“Radio telescopes see the universe differently to our eyes and to optical telescopes. They detect radio waves from things like nebulae, planets, stars, etc. So, there are many projects that we will be commissioning the telescope to do, such as a comparison of optical and radio images of the Sun or the Moon; the search for radio anomalies (asteroids, comets, etc.) around the Kuiper Belt; the study of the Aurora Borealis and connections with Solar Wind and Earth’s Magnetic Field, and the study of time itself or astrochronometry.” 

Seeing education in a new light and expanding on innovative ways to learn is why Catherine knew Quantic would be the perfect fit to pursue her MBA. “I loved the whole ethos of it. I’d wanted to do an MBA for some time, but I wanted something fresh and innovative.
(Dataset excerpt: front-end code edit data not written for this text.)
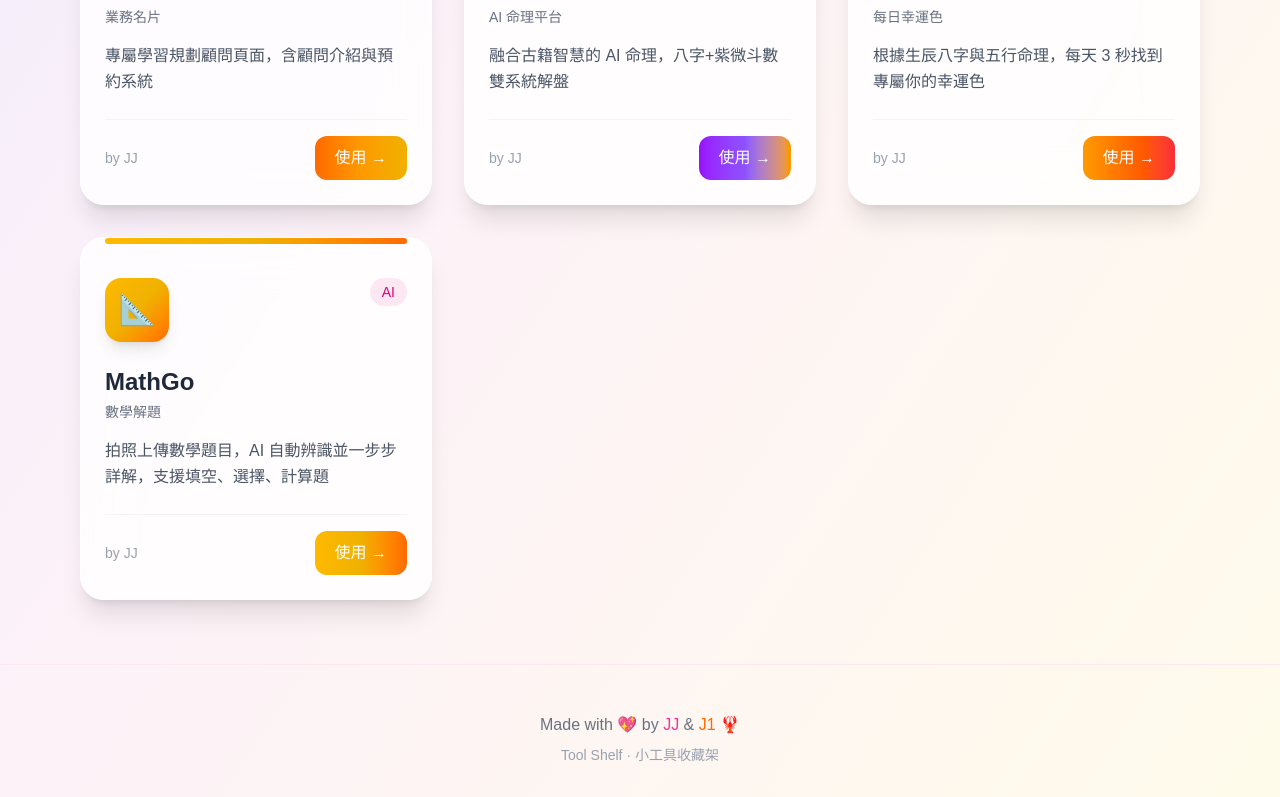
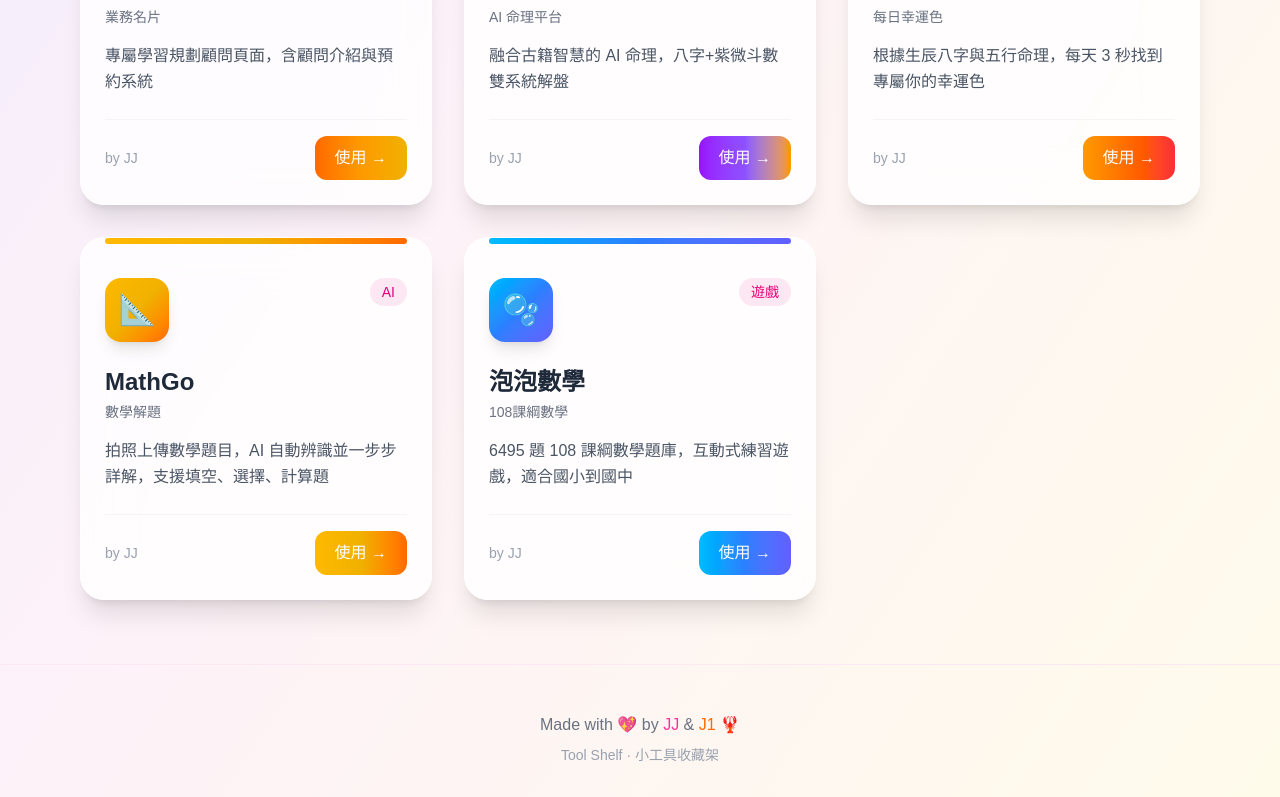
Before and after one commit to hchiachi6753-coder/tool-shelf, a Next.js app: page / in a window 1280 px wide. Shown: the part 1137-1934 px from the top of the page. Built offline with nearby package versions, Linux system fonts and the light colour scheme.

Commit message:
✨ 新增泡泡數學到 Tool Shelf
- 6495 題 108 課綱數學題庫
- 互動式練習遊戲
- URL: https://bubble-math.vercel.app

```diff
--- a/src/app/page.tsx
+++ b/src/app/page.tsx
@@ -94,6 +94,19 @@
     url: 'https://math-solver-amber.vercel.app',
     author: 'JJ',
     date: '2026-03-25',
+  },
+  {
+    id: 'bubble-math',
+    name: '泡泡數學',
+    nameZh: '108課綱數學',
+    description: '6495 題 108 課綱數學題庫，互動式練習遊戲，適合國小到國中',
+    icon: '🫧',
+    gradient: 'from-sky-400 via-blue-500 to-indigo-500',
+    bgGlow: 'bg-sky-500/20',
+    category: '遊戲',
+    url: 'https://bubble-math.vercel.app',
+    author: 'JJ',
+    date: '2026-03-30',
   },
 ];
 
```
I tried out some of the courses as part of the application and they were just so much fun. Learning was scaffolded and challenging in just the right way. You can see that from the cohort; an amazing network of people, all ambitious, all collaborative, all talented.” 

Catherine is excited to see the continued advancements in the space industry and believes that “looking up” can do us all a little good.  “In my experience, most people think it’s the coolest industry to be in, aside maybe from the arts. Of course, we have ongoing developments with SpaceX, missions to Mars. That is all very exciting, but I think we have to be careful not to forget that we are all naturally part of the space industry – no matter where we are, we can all look up, we can all see a few stars, a reminder of our unique place in this universe.”